Copy and paste your blog body text and title into the post. If you have links and formatting in your blog post already, make sure you paste the post into the visual editor rather than the text editor.
Next, set your featured image and add in any additional images into the blog’s body text. Be sure to attribute any images where needed and set alt text on your images, so Google can find them. Bonus points if you naturally place some keywords in your alt tags.
Go through your blog post and add in any relevant videos, social media posts or GIFs. Youtube links will embed automatically, so there’s no need to find an embed code. For your social posts and GIFs, you’ll need to head the options button and click on ‘Embed post’. Then you just paste that code into your post.
Pick any relevant categories, or enter tags in these sections on the right-hand sidebar. It’s best to keep categories kind of broad if you don’t have enough content to fill them. So, don’t make a new category for every blog post you write.

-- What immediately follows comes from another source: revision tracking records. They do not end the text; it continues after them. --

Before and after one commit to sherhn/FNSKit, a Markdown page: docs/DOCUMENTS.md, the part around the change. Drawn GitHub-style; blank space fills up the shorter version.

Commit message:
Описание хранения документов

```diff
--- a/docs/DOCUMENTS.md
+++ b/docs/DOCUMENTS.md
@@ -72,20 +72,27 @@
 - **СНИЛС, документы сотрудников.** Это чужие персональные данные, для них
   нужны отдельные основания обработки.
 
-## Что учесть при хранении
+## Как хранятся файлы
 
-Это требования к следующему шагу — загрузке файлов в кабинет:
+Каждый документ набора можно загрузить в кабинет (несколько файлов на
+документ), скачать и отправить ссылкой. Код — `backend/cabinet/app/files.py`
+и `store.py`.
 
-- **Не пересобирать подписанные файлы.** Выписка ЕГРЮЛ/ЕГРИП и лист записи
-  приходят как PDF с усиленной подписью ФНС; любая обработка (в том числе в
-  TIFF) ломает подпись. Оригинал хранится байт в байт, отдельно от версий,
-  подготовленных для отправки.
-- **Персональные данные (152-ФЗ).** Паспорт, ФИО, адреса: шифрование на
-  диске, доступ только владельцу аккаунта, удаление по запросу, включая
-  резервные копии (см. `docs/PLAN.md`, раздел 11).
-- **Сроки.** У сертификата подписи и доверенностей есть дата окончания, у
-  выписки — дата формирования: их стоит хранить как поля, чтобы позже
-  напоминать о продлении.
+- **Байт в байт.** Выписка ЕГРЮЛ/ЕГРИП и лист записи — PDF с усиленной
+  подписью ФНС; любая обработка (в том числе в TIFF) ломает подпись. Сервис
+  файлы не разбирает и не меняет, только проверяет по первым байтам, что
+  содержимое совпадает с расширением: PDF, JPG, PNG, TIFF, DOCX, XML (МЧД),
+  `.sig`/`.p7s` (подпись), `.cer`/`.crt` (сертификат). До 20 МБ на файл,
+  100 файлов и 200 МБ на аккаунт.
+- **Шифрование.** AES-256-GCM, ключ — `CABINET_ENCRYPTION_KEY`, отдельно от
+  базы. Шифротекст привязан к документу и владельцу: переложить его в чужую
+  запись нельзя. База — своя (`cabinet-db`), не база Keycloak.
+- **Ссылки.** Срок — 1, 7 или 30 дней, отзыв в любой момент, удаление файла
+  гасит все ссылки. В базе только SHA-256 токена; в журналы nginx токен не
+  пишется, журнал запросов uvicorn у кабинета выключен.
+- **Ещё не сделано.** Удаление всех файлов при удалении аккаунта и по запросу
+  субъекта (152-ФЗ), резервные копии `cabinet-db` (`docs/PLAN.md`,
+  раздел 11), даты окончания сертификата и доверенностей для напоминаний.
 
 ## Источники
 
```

Optimise your post using an SEO plugin. At Sonder, we use SmartCrawl, but Yoast is the most popular and user-friendly plugin. It’s also used by most online publications. The plugin will let you optimise your title length and meta description, so your post shows up on Google perfectly. Your title tag should include your blog title and your business name. Your meta description can either be the first sentence or two of your post, or a really interesting section from your post. Remember, title tags and meta descriptions are what entices Googlers to click on your post.
The Yoast plugin will also let you optimise your image, title, and an excerpt for Facebook. Sometimes, Facebook seems to have a bit of beef with your links and it’ll pull the wrong image for your post. The Yoast plugin lets you make sure it appears perfectly on Facebook as well.
You should probably have an author profile on your WordPress account, but if you’re on a different account, make sure you pick an author. Head down below your post to ‘Alternative Author’ and pick the right one.
Just above the ‘Publish’ button is ‘Preview’. Preview lets you see what your blog post will look like when it’s live, but without the commitment. Preview your blog post first so that you can spot any formatting issues or accidental gaps.
Now it’s time to hit ‘Publish’ and send that post live. From here, you can go ahead and share the post around on your socials or your Google My Business.